Pharmacotherapeutic Group: Blood glucose lowering drugs, excl. insulins: sulfonamides, urea derivatives. ATC Code: A10BB12.
Pharmacology: Pharmacodynamics: 2 mg: Glimepiride is an anti-diabetic type 2 (noninsulin-dependent) agent belonging to the sulfonylurea group. Glimepiride acts mainly by stimulating insulin release from pancreatic beta cells, so the drug is effective only when the pancreas still works (also capable of releasing insulin). The mechanism of action of glimepiride is to bind to the receptors on beta cell membrane, leading to closure of the ATP-sensitive potassium channels. Closing the potassium channel induces depolarization of the beta cell and results - by opening of calcium channels - in an increase influx of calcium into the cell. The increase in intracellular calcium concentration stimulates insulin release from the cells. Like other sulfonylureas, glimepiride produces hypoglycemia in patients with diabetes or healthy people without diabetes. Using glimepiride and sulfonylureas for long term also causes some extrapancreatic effects which significantly contribute to hypoglycemia effects. The main extrapancreatic effects are an improvement of the sensitivity of the peripheral tissues for insulin and a decrease of the glucose production in the liver. Glimepiride also has synergistic effects with metformin or insulin.
4 mg: Glimepiride is a drug for the treatment of type 2 diabetes mellitus of the sulfonylurea class. The primary mechanism of action of glimepiride in lowering blood glucose appears to be dependent on stimulating the release of insulin from functioning pancreatic beta cells. In addition, extrapancreatic effects may also play an important role in the activity of sulfonylureas such as glimepiride, which increased sensitivity of peripheral tissues to insulin.

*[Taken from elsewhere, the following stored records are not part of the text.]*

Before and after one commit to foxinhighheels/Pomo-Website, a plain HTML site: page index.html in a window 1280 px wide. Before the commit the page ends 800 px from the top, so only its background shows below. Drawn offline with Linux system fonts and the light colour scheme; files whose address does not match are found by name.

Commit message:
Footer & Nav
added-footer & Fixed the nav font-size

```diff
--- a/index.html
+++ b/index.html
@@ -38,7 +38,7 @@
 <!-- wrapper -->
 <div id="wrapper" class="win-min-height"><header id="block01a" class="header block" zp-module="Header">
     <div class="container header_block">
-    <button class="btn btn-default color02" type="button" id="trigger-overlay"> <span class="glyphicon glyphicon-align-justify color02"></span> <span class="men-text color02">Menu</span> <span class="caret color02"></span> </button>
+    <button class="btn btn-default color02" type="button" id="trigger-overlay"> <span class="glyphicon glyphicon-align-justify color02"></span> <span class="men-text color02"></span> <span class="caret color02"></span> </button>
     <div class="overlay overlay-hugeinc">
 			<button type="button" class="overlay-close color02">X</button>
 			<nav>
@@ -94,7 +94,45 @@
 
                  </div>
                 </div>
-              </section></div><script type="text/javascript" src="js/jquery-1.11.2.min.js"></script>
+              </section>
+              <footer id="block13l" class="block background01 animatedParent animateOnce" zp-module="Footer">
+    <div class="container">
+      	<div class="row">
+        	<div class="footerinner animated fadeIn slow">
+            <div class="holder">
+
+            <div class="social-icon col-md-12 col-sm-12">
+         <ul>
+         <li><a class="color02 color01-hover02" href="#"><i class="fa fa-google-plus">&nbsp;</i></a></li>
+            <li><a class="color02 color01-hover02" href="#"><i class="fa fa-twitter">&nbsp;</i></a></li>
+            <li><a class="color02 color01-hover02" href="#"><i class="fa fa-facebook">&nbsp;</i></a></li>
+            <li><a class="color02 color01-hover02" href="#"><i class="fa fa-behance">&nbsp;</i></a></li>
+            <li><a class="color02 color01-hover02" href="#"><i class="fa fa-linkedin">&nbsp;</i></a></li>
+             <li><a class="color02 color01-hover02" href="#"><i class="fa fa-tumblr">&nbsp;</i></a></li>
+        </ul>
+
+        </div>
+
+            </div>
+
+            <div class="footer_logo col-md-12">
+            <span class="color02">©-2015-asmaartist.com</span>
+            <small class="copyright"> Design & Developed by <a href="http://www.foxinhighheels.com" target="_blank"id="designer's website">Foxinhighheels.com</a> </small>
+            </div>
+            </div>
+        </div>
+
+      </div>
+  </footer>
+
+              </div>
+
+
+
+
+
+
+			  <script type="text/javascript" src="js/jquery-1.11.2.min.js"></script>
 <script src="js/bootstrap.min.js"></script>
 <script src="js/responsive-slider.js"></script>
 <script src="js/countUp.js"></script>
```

Pharmacokinetics: 2 mg: The bioavailability of glimepiride after oral administration is complete. Food intake has no relevant influence on absorption, only the absorption rate is slightly diminished. Maximum plasma concentrations are reached 2.5 hours after oral intake. Glimepiride has a very low distribution volume (approx. 8.8 litres), which is roughly equal to albumin distribution space, high protein binding (99%) and a low clearance (approx. 48 ml/min). Mean dominant plasma half-life is about 5 - 8 hours. After high doses, slightly longer half-lives were noted. After a single dose of radiolabelled glimepiride, 58% of the radioactivity was recovered in the urine, and 35% in the faeces. No unchanged substance was detected in the urine. Two metabolites most probably resulting from hepatic metabolism (major enzyme is CYP2C9) were identified both in urine and faeces: The hydroxy derivative and the caboxy derivative.
4 mg: Glimepiride is completely absorbed from the gastrointestinal tract. Peak plasma concentrations occur in 2 to 3 hours, and it is highly protein bound. The drug is extensively metabolised to two main metabolites, a hydroxy derivative and a carboxy derivative. The half-life after multiple doses is about 9 hours. Approximately 60% of a dose is eliminated in the urine and 40% in the faeces.